ACTIVITY: Without the pictures, repeat all of the data exactly as it appears below.

RECORDS PROVIDED:
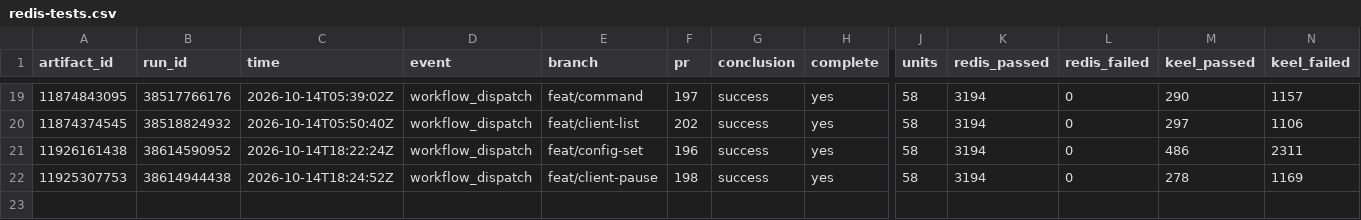
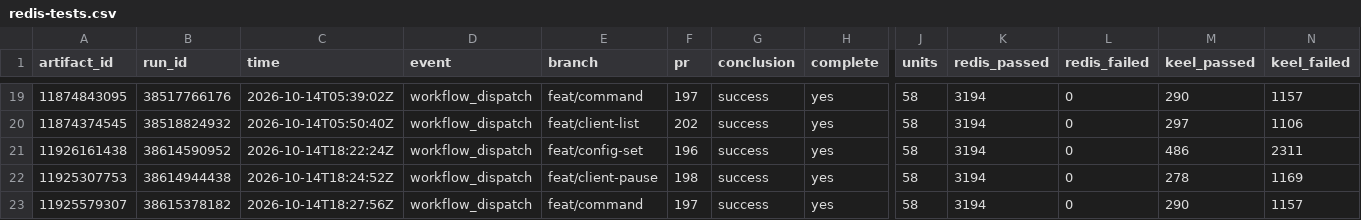
Before and after one commit to brandopakel/keel, a CSV file: census/redis-tests.csv, drawn as a sheet; only a part is shown, gaps mark what is left out; rows hold the shown columns only; the diff names each change by its address in the sheet, - before the commit and + after, or states it on an @@ line.

```diff
--- a/census/redis-tests.csv
+++ b/census/redis-tests.csv
+row 23: 11925579307 | 38615378182 | 2026-10-14T18:27:56Z | workflow_dispatch | feat/command | 197 | success | yes | 58 | 3194 | 0 | 290 | 1157
```
Also changed, not shown: census/redis-tests-units.csv, ci/packages.csv, 2 other files.
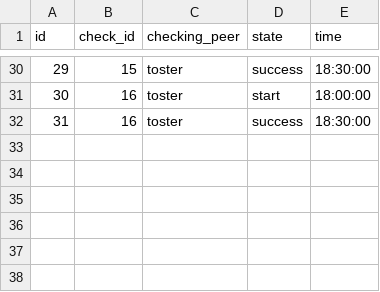
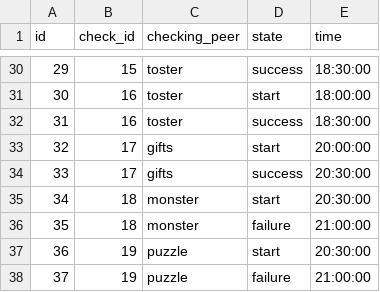
Before and after one commit to devaoted/S21-SQL, a CSV file: datasets/p2p.csv, drawn as a sheet; only a part is shown, gaps mark what is left out.

Commit message:
added 3.10, test3.10 and data edits

```diff
--- a/datasets/p2p.csv
+++ b/datasets/p2p.csv
@@ -32 +32,7 @@ id;check_id;checking_peer;state;time
 31;16;toster;success;18:30:00
+32;17;gifts;start;20:00:00
+33;17;gifts;success;20:30:00
+34;18;monster;start;20:30:00
+35;18;monster;failure;21:00:00
+36;19;puzzle;start;20:30:00
+37;19;puzzle;failure;21:00:00
```
Also changed, not shown: datasets/checks.csv, datasets/tasks.csv, 4 other files.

ANSWER TO THE EXERCISE:
Before and after one commit to brandopakel/keel, a CSV file: census/redis-tests.csv, drawn as a sheet; only a part is shown, gaps mark what is left out; rows hold the shown columns only; the diff names each change by its address in the sheet, - before the commit and + after, or states it on an @@ line.

```diff
--- a/census/redis-tests.csv
+++ b/census/redis-tests.csv
+row 23: 11925579307 | 38615378182 | 2026-10-14T18:27:56Z | workflow_dispatch | feat/command | 197 | success | yes | 58 | 3194 | 0 | 290 | 1157
```
Also changed, not shown: census/redis-tests-units.csv, ci/packages.csv, 2 other files.
Before and after one commit to devaoted/S21-SQL, a CSV file: datasets/p2p.csv, drawn as a sheet; only a part is shown, gaps mark what is left out.

Commit message:
added 3.10, test3.10 and data edits

```diff
--- a/datasets/p2p.csv
+++ b/datasets/p2p.csv
@@ -32 +32,7 @@ id;check_id;checking_peer;state;time
 31;16;toster;success;18:30:00
+32;17;gifts;start;20:00:00
+33;17;gifts;success;20:30:00
+34;18;monster;start;20:30:00
+35;18;monster;failure;21:00:00
+36;19;puzzle;start;20:30:00
+37;19;puzzle;failure;21:00:00
```
Also changed, not shown: datasets/checks.csv, datasets/tasks.csv, 4 other files.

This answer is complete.